South African entertainer Desmond Dube plans to hold the Million Person March Against Crime on April 24 to call for the South African government to do more to ensure safety on the streets.
He was inspired to action after the slaying of his friend and neighbor, Bashimane “Shimi” Mofokeng, last week, according to South African news reports.
The slaying was just one of many that have terrorized parts of South Africa in recent years.
Already the rally is generating a good deal of media attention and interest from the public, according to the reports.
“This campaign will grow, unlike others, because its leading voices are black South Africans,” wrote the South African newspaper Dispatch, in an editorial.
The Dispatch noted that previous anti-crime campaigns have been mostly organized by European-descended South Africans, which led to accusations of racism.
One organizer told the nation’s Sunday Times that people need to take action, because the government is sitting on its hands.
His sentiments were echoed by former cricket player Ali Bacher, who called the transition to democracy a “miracle,” but also said that the South Africans are in denial about the crime problem.
He told the newspaper that his grandchildren and several friends have recently been robbed at gunpoint.
The controversial new president of the ruling African National Congress, Jacob Zuma, has said that crime will be a priority if he takes over leadership of the government, as he is expected to next year, when President Thabo Mbeki steps down.
Zuma, who is currently battling corruption charges, said that the old regime is to partly to blame.
“People in this country were abused by the old (white) government which resorted to using deadly criminals as instruments to deal with freedom fighters. So there’s that kind of culture here,” he told The Guardian in the United Kingdom.
Last year, a study by the South African Institute of Race Relations found that most of the nation’s residents have grown poorer during Mbeki’s administration.
“Proposed march against crime gains momentum”
Mail & Guardian (South Africa), March 9, 2008
Dispatch (South Africa), March 10, 2008
“Prominent South Africans back million-man crime march”

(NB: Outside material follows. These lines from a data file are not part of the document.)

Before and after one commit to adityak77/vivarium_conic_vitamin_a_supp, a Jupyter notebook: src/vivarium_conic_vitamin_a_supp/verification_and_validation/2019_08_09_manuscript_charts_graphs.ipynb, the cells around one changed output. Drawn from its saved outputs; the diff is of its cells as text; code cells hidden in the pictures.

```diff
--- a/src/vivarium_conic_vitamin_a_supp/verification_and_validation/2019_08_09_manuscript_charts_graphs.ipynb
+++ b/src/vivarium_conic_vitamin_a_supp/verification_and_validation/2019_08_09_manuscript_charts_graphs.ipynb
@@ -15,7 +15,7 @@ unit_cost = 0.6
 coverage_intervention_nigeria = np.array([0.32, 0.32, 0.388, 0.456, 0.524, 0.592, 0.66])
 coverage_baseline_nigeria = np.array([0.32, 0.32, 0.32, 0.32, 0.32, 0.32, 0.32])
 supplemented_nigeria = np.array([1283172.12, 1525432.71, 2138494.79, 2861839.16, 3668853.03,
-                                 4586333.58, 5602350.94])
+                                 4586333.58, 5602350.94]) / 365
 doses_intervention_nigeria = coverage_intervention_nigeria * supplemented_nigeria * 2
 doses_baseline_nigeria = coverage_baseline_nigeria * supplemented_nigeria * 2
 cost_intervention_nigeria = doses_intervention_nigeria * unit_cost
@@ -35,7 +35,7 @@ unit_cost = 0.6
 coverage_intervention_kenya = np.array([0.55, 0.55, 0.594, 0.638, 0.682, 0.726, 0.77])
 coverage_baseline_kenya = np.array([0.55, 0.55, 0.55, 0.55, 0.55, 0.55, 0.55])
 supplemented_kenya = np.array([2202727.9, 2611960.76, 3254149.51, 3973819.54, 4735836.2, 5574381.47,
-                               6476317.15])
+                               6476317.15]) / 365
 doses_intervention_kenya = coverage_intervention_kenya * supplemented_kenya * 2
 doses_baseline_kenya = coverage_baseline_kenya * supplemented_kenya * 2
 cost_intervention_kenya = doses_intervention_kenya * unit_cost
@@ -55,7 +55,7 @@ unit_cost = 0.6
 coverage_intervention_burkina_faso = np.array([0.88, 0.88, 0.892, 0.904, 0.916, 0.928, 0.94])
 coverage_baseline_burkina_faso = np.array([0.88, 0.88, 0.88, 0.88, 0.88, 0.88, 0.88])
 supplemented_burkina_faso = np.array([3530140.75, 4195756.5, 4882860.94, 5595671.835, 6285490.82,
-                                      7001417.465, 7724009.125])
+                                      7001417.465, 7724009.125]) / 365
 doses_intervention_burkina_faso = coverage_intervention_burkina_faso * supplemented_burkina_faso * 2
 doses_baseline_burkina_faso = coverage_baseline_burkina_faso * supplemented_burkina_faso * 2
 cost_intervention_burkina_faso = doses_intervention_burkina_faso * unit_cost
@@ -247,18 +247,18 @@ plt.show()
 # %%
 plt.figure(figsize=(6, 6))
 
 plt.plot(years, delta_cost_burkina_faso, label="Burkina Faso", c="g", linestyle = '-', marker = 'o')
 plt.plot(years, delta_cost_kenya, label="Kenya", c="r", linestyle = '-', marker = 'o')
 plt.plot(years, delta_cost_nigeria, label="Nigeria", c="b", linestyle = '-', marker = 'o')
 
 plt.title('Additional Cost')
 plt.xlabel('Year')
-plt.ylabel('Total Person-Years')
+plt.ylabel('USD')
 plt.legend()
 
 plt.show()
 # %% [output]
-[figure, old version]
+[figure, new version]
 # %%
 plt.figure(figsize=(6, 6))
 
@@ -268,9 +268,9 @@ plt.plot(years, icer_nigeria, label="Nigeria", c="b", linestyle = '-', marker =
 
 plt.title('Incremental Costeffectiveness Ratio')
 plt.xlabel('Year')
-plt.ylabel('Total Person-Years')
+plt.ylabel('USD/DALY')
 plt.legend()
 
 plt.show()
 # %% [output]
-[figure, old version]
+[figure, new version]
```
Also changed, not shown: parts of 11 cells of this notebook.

Sunday Times (South Africa), March 9, 2008
“New date for million march”
The Times (South Africa), March 11, 2008
“Zuma stakes his claim as a president for the poor”
The Guardian (U.K.), March 9, 2008